> What to do: Using the entries below, show all lines with the string "curl".

> Supplied records:
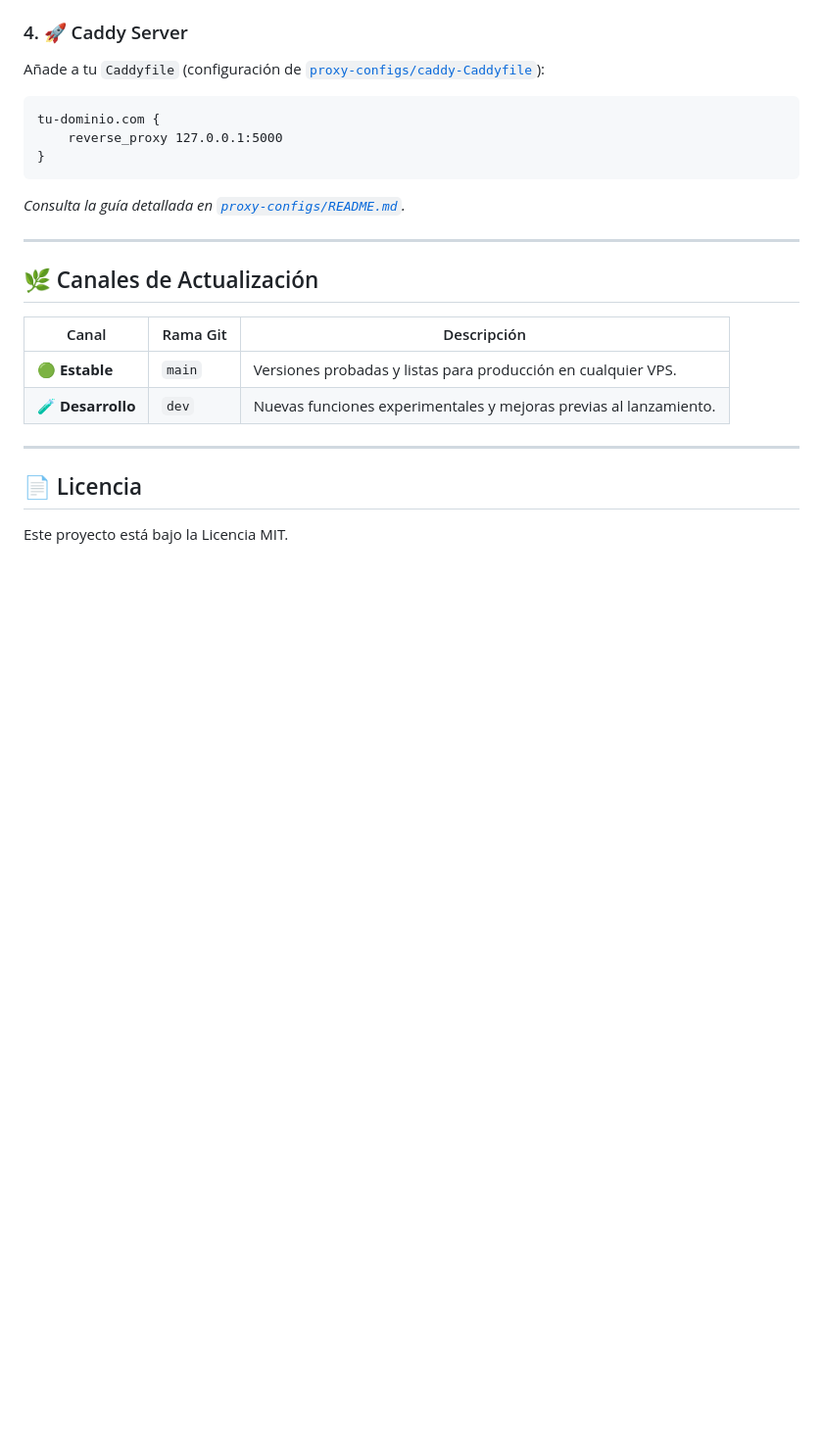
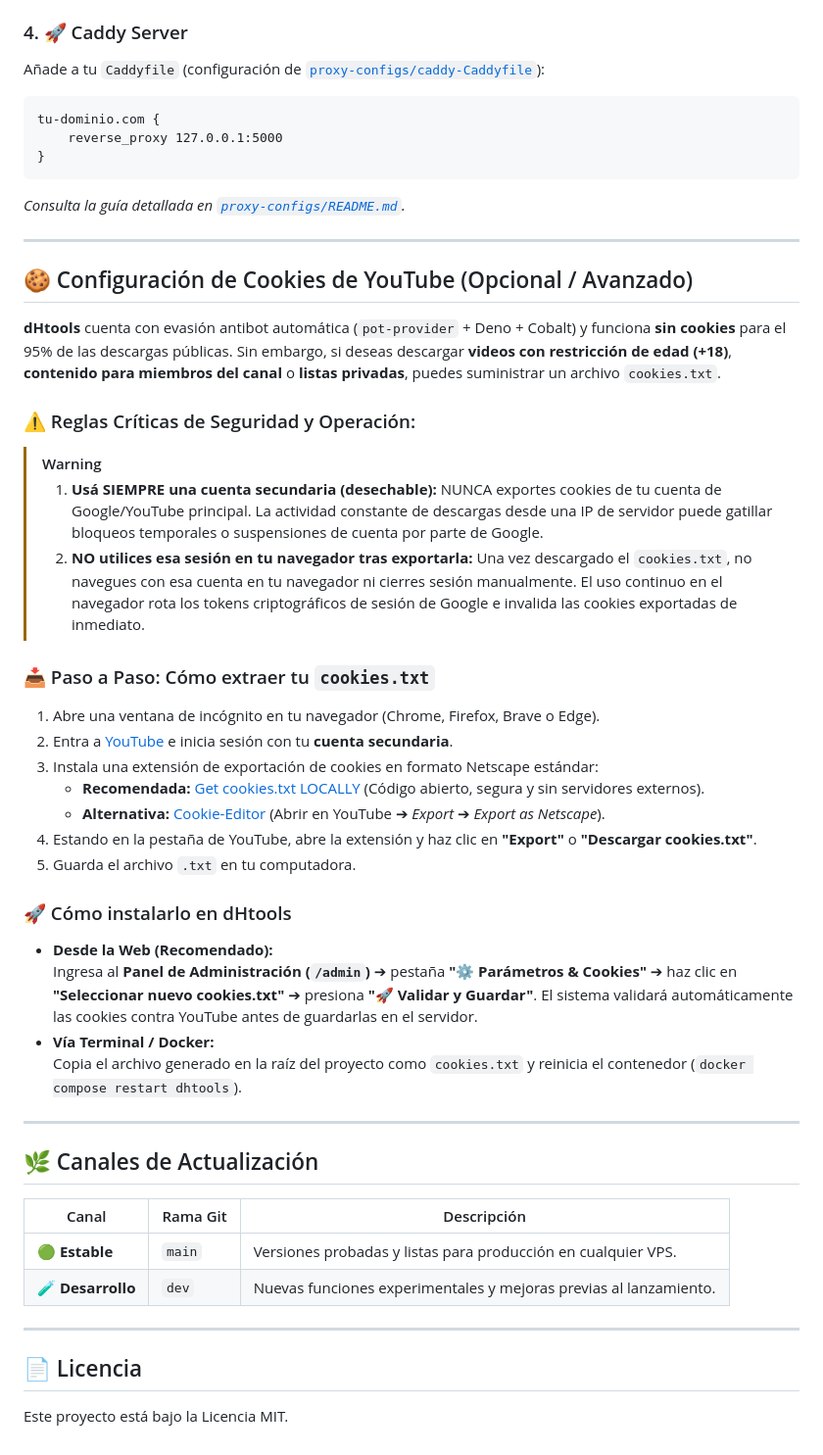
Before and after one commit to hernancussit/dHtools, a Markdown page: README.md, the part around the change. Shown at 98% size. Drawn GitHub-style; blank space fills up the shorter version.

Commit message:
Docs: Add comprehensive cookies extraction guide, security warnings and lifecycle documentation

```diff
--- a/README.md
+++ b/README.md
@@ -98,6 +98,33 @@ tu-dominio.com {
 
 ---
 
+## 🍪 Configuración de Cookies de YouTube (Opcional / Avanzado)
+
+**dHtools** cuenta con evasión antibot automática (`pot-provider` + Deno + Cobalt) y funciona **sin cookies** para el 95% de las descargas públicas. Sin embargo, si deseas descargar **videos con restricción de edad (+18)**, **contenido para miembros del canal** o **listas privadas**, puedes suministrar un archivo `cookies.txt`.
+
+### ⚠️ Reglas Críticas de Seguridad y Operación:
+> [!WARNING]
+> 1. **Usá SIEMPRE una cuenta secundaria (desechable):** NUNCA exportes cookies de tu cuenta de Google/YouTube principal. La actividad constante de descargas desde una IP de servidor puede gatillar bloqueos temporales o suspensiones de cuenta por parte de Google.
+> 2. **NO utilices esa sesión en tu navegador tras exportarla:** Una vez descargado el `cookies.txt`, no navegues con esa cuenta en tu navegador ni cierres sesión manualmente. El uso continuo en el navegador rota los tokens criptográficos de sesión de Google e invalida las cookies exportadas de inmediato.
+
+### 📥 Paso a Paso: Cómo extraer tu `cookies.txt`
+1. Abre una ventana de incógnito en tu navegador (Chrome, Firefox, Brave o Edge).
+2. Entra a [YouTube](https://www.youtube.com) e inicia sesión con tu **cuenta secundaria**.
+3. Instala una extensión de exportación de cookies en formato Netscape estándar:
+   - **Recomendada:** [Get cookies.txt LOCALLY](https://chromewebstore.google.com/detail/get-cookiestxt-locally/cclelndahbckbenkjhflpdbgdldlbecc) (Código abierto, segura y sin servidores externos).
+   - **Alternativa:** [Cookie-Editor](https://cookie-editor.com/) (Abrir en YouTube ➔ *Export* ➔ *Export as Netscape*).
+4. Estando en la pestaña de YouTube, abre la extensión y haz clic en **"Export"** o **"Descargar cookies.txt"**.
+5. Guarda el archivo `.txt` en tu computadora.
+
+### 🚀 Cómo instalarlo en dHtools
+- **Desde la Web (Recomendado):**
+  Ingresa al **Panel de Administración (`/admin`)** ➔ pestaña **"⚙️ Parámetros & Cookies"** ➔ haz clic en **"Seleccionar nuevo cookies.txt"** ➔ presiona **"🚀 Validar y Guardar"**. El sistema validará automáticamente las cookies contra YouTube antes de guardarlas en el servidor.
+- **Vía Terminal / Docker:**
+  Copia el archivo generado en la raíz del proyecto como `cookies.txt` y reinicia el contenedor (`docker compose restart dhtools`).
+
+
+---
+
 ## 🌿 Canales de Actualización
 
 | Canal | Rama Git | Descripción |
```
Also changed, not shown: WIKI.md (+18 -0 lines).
...
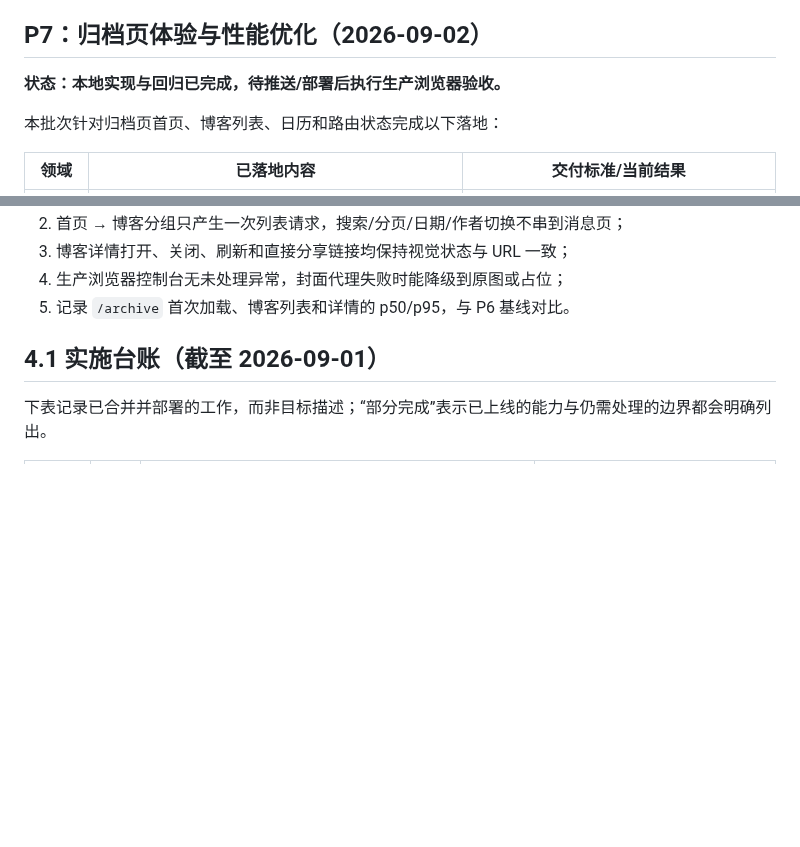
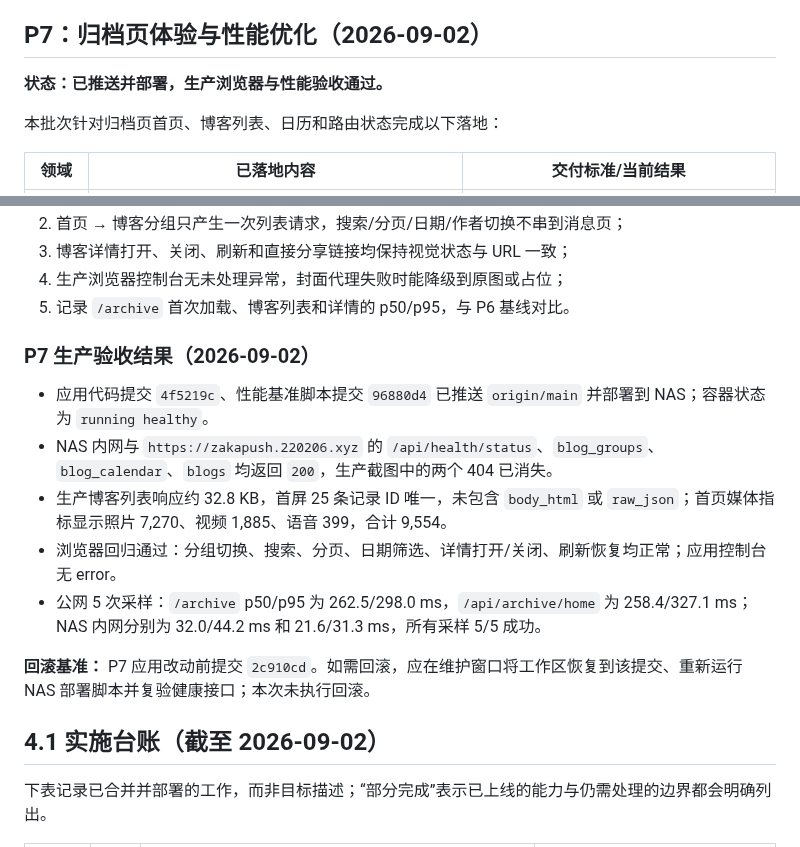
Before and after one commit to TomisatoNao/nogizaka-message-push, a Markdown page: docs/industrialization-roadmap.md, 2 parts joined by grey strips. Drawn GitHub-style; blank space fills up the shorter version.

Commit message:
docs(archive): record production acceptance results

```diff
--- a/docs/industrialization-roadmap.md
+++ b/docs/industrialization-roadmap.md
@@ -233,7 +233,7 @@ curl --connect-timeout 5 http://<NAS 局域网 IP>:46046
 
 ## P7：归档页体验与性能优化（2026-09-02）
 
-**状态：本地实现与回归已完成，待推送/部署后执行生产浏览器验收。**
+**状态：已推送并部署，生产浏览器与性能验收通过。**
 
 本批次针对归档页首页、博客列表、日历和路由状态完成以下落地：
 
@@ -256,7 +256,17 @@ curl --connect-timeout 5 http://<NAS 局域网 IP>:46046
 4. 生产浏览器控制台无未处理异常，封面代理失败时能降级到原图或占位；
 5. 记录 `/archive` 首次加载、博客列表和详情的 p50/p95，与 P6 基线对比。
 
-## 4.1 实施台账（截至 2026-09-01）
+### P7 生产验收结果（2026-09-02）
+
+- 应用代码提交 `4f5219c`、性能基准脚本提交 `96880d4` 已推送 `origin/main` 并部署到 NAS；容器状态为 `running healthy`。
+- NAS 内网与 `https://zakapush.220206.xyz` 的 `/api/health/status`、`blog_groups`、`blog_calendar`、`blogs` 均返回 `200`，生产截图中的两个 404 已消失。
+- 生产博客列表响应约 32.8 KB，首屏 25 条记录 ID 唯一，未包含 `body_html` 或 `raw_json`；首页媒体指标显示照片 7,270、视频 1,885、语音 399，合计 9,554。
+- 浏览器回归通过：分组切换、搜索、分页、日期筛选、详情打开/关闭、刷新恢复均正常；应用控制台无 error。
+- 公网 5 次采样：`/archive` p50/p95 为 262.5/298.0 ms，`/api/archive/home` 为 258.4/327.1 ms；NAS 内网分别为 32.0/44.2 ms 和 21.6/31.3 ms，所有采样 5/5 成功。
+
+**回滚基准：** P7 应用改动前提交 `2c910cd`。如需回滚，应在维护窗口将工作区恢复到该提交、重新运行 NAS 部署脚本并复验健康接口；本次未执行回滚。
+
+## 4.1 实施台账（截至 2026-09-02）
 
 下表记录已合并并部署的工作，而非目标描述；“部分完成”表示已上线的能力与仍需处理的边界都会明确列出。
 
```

> Expected answer:
@@ -233,7 +233,7 @@ curl --connect-timeout 5 http://<NAS 局域网 IP>:46046
@@ -256,7 +256,17 @@ curl --connect-timeout 5 http://<NAS 局域网 IP>:46046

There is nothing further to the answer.